▶ _Task_
Lines in which "bater" appears should be pulled from the data below.

[Saved entries]

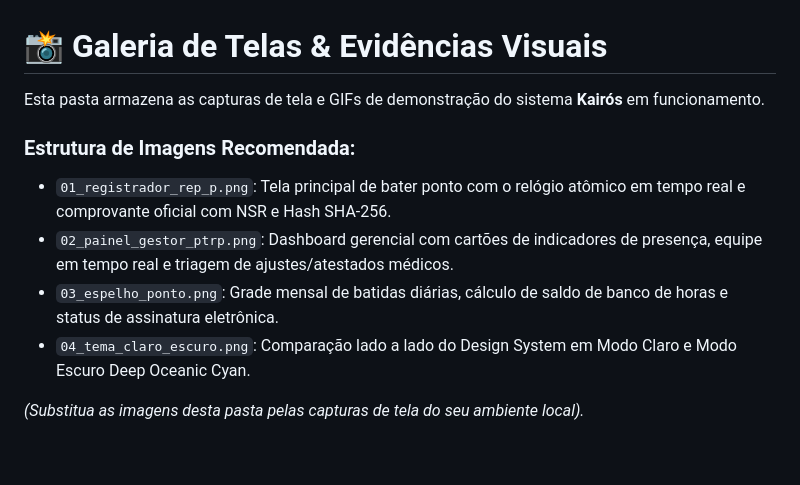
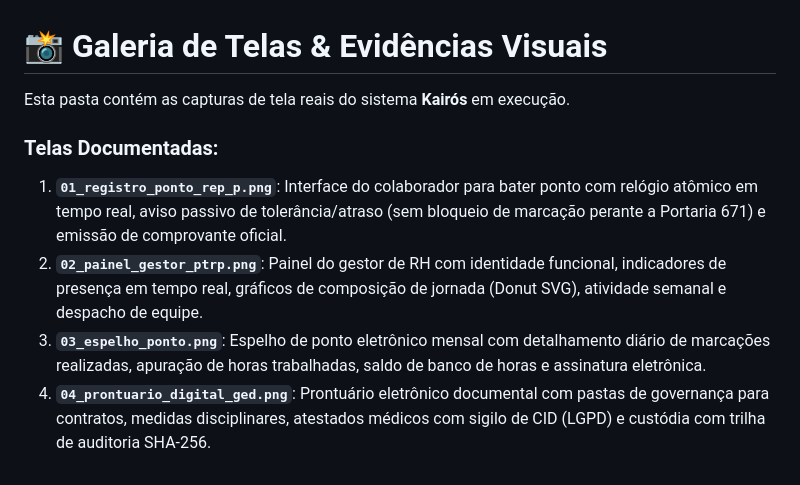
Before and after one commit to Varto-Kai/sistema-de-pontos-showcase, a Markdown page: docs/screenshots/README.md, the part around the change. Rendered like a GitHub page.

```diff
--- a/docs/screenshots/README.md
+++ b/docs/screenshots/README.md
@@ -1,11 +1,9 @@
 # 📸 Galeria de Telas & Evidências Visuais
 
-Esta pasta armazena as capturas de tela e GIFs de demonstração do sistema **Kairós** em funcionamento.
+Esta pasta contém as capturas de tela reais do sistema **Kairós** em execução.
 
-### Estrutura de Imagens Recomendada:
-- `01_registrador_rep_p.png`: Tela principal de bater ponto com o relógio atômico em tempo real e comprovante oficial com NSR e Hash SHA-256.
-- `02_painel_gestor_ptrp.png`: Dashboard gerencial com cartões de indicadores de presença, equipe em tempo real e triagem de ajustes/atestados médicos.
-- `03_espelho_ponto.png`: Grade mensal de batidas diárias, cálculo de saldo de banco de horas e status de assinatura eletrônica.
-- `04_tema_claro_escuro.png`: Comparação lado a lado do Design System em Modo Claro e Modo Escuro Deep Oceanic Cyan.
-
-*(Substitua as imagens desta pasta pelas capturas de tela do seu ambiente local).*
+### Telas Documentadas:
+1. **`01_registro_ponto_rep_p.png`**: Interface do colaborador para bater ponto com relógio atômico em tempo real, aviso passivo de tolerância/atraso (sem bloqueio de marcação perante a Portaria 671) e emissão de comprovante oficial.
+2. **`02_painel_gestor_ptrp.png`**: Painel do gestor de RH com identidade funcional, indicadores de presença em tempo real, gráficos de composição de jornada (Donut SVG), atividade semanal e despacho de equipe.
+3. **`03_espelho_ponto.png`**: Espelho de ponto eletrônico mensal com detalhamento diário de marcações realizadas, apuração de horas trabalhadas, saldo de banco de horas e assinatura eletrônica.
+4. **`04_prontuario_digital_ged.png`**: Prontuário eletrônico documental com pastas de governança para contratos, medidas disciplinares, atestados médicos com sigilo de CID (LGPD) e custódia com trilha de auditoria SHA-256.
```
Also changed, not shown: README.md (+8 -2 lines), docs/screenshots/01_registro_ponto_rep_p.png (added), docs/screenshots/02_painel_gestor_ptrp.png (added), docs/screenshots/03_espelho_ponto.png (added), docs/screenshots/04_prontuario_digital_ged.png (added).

▶ _Task result_
-- `01_registrador_rep_p.png`: Tela principal de bater ponto com o relógio atômico em tempo real e comprovante oficial com NSR e Hash SHA-256.
+1. **`01_registro_ponto_rep_p.png`**: Interface do colaborador para bater ponto com relógio atômico em tempo real, aviso passivo de tolerância/atraso (sem bloqueio de marcação perante a Portaria 671) e emissão de comprovante oficial.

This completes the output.